Voice (tone) in writing is determined by the topic, the audience, and the writer's abilities. If the topic or audience is academic, the voice should be academic. If the topic or audience is professional, the voice should be professional. If the piece is being written for young people and is supposed to be fun, the voice should speak to the young people and be fun.
The writer's word choice will be affected by the voice he or she uses. Academic-related words will be appropriate for academic writing. For professional writing, profession-related jargon is acceptable. Writing for teenagers is an excuse to use slang and fun language.
Voice can establish the parameters of word choice, but other factors are involved with finding just the right word. The writer should read the piece aloud and ask him-or herself these questions:
If some words sound weak or awkward or do not fit, the writer should use a thesaurus to find similar words that may be better choices. A thesaurus can be found in book form, online, or in Microsoft® Word. This resource is also a very effective tool for finding replacements for repeated words. If the author is not sure that a word is used correctly, he or she should find that word in a dictionary. Many online dictionaries are available. Properly chosen words will sound natural and lend credibility to the writing.
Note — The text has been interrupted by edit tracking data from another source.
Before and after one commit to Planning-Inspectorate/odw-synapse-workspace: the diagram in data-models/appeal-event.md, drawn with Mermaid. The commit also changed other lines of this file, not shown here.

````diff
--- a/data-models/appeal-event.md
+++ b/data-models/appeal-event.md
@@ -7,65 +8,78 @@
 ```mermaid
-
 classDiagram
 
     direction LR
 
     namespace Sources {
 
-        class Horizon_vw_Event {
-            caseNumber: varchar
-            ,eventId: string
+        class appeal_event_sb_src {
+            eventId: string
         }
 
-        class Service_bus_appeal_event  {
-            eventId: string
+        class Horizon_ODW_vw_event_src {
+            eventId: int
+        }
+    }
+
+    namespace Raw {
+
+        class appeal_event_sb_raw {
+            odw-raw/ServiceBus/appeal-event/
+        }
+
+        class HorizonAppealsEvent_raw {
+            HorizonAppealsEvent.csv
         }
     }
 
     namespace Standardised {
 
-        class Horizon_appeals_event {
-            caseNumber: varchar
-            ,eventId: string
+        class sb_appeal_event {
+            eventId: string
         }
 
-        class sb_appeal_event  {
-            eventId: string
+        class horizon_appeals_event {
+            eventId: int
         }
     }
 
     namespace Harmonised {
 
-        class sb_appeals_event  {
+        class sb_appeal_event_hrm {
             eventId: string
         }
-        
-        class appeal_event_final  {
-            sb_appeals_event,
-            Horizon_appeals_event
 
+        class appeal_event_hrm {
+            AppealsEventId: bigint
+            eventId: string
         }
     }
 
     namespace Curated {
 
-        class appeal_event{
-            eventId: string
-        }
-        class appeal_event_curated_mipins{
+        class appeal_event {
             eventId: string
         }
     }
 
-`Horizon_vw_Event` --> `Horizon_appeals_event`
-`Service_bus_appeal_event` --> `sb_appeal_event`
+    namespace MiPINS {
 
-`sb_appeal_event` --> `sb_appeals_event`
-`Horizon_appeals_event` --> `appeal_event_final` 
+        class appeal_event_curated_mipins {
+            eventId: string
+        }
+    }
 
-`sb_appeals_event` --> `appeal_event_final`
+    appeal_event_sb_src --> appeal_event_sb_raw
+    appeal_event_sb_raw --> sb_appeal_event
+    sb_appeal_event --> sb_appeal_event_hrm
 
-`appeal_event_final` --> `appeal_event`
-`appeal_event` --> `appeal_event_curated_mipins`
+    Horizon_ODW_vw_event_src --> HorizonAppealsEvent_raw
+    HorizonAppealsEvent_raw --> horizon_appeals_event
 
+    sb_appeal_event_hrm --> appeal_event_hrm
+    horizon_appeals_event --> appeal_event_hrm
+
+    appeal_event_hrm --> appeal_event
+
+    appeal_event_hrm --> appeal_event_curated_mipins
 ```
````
The author must also consider the audience when choosing words, ensuring that the readers will understand the text. Each word should also correspond with the voice used. Any out-of-place word will be a distraction.